OAKLAND -- **A quick look back at how the pregame Three Keys turned out during Denver's 16-10 win over the Raiders.
1. CONTAIN OAKLAND'S PASS RUSHERS.
On the outside, the Broncos' protection scheme held up. Khalil Mack, Justin Tuck and Aldon Smith rarely got to Peyton Manning, and Manning did a good job stepping up and out of trouble from the edge.
But Oakland knocked the offense off-kilter with rushes from Malcolm Smith. His blitz up the middle forced Manning into an errant red-zone pass late in the first half that Charles Woodson intercepted. A second-half blitz by Smith outside of right tackle Michael Schofield led to one of Oakland's two sacks.
Smith's rush caused problems, but the Broncos' ability to consistently neutralize the Raiders on the outside kept the offense's struggles from being more pronounced. Manning was hit just three times Sunday, and none came from Mack or Tuck, with just a half-sack from Smith representing the edge rushers' entire sack tally.
2. DISRUPT DEREK CARR.
In the end, this was THE key to the win.
It wasn't a seven-sack performance like the Broncos had last week, but even with DeMarcus Ware missing most of the game because of a back problem, the Broncos sacked Derek Carr four times -- including Von Miller's third-quarter strip-sack fumble -- and set up Chris Harris Jr.'s game-turning pick-six with a six-man rush.
Shaquil Barrett replaced Ware on a majority of the snaps, and was effective working off the edge, finishing with a sack and a tackle for a loss.
"It's those types of players that make us a great team," Miller said.
3. DON'T LET THE RAIDERS BELIEVE.
The struggles of the offense ensured that the Broncos would never be able to pull away when they had chances -- and in fact, the Broncos were fortunate to maintain a fragile 9-7 lead early in the fourth quarter, with an assist from two missed Sebastian Janikowski field-goal attempts, one of which was blocked by Sylvester Williams.
Oakland's defense and the Broncos' offensive struggles gave the Raiders' fans reason to believe an upset was possible. But the Broncos' defense seemed to be in "mind control" mode for most of the game, and allowed only the Marcel Reece touchdown catch in the second quarter.
Denver's defense has allowed just 65 points through five games -- an average of 13.0 per game. If it can maintain that pace, the offense doesn't have to be spectacular -- merely consistent.

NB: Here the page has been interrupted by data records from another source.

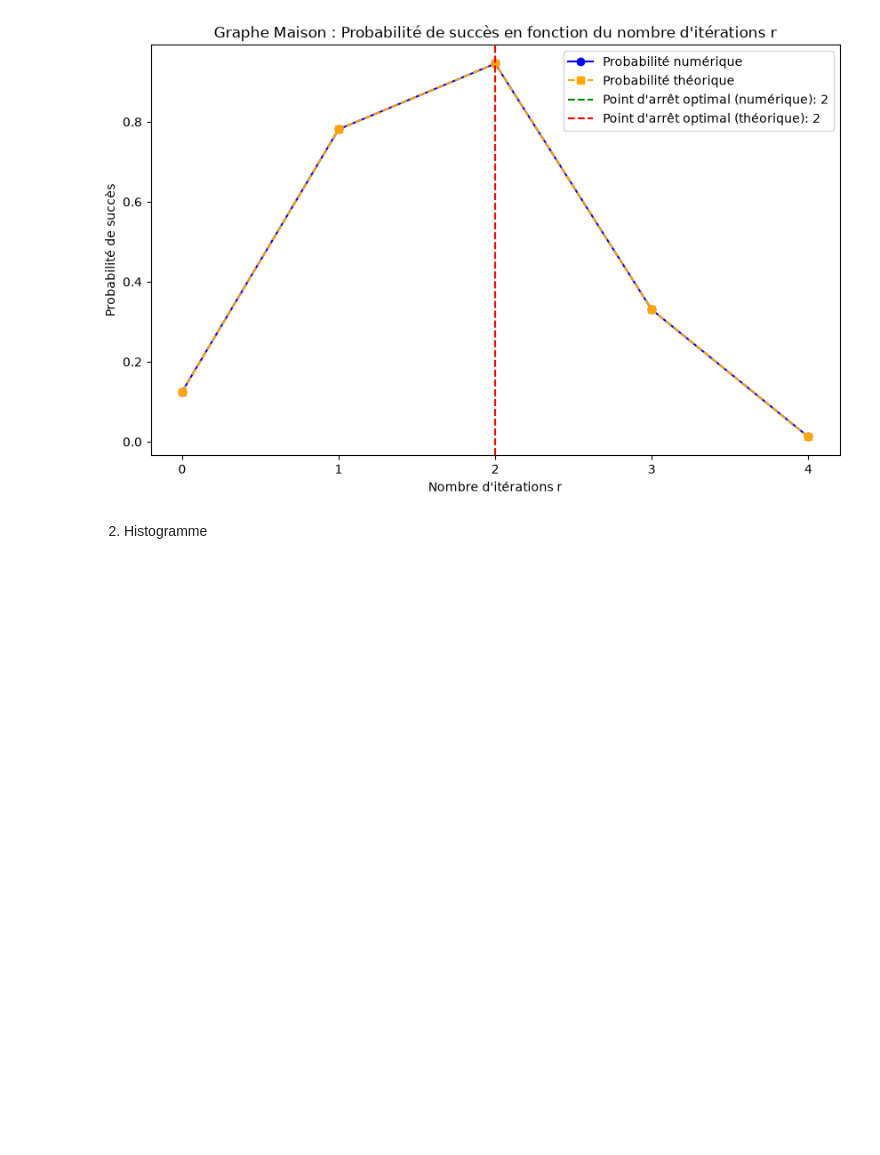
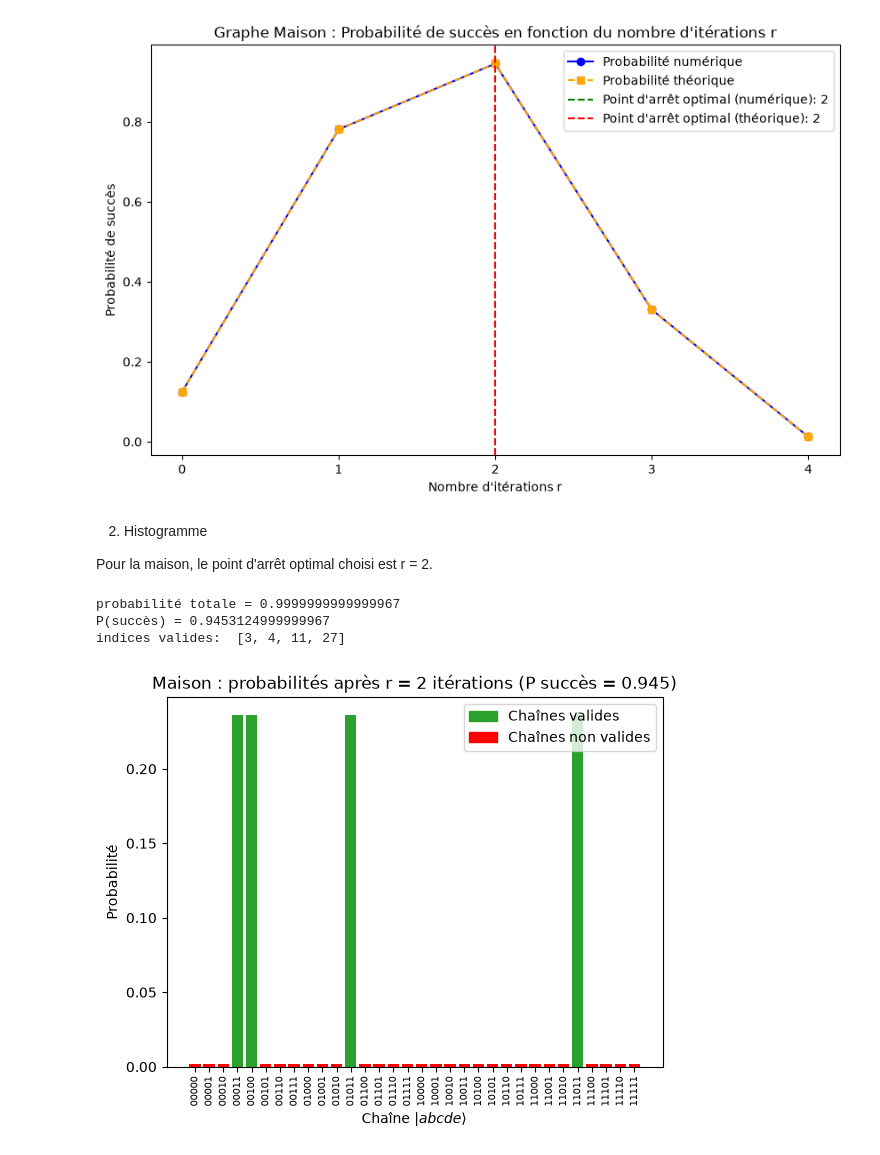
Before and after one commit to cornelia-3/PHS3104, a Jupyter notebook: devoir3.ipynb, the cells around one changed output. Cells and saved outputs as stored; diff of their text form; code cells hidden in the pictures; blank space fills up the shorter version.

```diff
--- a/devoir3.ipynb
+++ b/devoir3.ipynb
@@ -310,2 +330,13 @@ On voit que X est la matrice identité, l'oracle est donc bien unitaire.
 # %%
-#vérification du signe reçu par chaque état de base du triangle après application de l'oracle.
+n = len(TRIANGLE["couleurs"]) # nombre de sommets
+O_f = oracle(TRIANGLE)
+
+# en binaire, 111 correspond au nombre 7 et 000 au nombre 0.
+# on peut donc faire une boucle de 0 à 7, ce qui correspond à 2**(nombre sommets)
+
+for i in range(2**n):
+    bits = [int(c) for c in format(i, "03b")] # parcourt string pour avoir liste des 3 bits
+    ket = basis([2]*n, bits)
+    action_oracle = O_f * ket
+    signe = action_oracle.full().ravel()[i].real # on identifie le signe du i-eme element
+    print("signe de l'etat " + format(i, "03b") + " : " + str(signe))
@@ -498,4 +540,46 @@ Point d'arrêt optimal numérique : 2, théorique : 2
 [figure]
 # %% [markdown]
 2. Histogramme
+
+Pour la maison, le point d'arrêt optimal choisi est r = 2.
+# %%
+r = 2
+n = len(MAISON["couleurs"]) #nombre de sommets
+N = 2**n #nombre total d'états
+U_r = circuit(MAISON, r)
+
+psi = U_r * basis([2]*n, [0]*n) # |psi_r> = U_r |00000>
+probas = np.abs(psi.full().ravel())**2  # 32 probabilités, comme dans Annexe A
+
+print("probabilité totale =", probas.sum()) # a titre de verification (on veut = 1)
+print("P(succès) =", probas[indices_valides].sum())
+
+indices_valides = [int(c, 2) for c, _ in chaines_valides_maison]
+print("indices valides: ", indices_valides)
+
+# graphique histogramme
+couleurs_barres = ["tab:green" if x in indices_valides else "red" for x in range(N)]
+plt.bar(range(32), probas, color=couleurs_barres)
+# les barres vertes sont valides
+
+# légende manuelle (une seule couleur par appel de bar)
+from matplotlib.patches import Patch
+plt.legend(handles=[
+    Patch(color="tab:green", label="Chaînes valides"),
+    Patch(color="red", label="Chaînes non valides"),
+])
+
+plt.xticks(range(N), [format(x, "05b") for x in range(N)], rotation=90, fontsize=7)
+# on veut les états en termes de bits
+plt.xlabel("Chaîne $|abcde\\rangle$")
+plt.ylabel("Probabilité")
+plt.title(f"Maison : probabilités après r = {r} itérations "
+          f"(P succès = {probas[indices_valides].sum():.3f})")
+
+plt.show()
+# %% [output]
+probabilité totale = 0.9999999999999967
+P(succès) = 0.9453124999999967
+indices valides:  [3, 4, 11, 27]
+[figure, added]
 # %% [markdown]
```
Also changed, not shown: parts of 6 cells of this notebook.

But the offense has accounted for just 18.4 points per game, with a high of 24 in Detroit and a season-low nine points via three Brandon McManus field goals representing its entire day's work.
"We've got to play a [heck] of a lot better," Head Coach Gary Kubiak said. "I mean, it starts with me and the offensive coaches. We've got to get better offensively. The sad thing is, we do some good stuff and we don't finish anything. That's what's disappointing.
"And then everything keeps going back to 18 [Manning]. That's not fair. We've got to get better running the football. We've got to get better protecting him. And if we do those things, then we'll play better offensively. Obviously we're very, very fortunate."
Fortunate that their defense is so powerful and can pick up the offense when it struggles.
"The Broncos won the game today," Manning said. "Everybody wants to divide it, right? You have Broncos offensive commentary, defensive commentary, Broncos special teams … but we kind of lump it all together as a team win."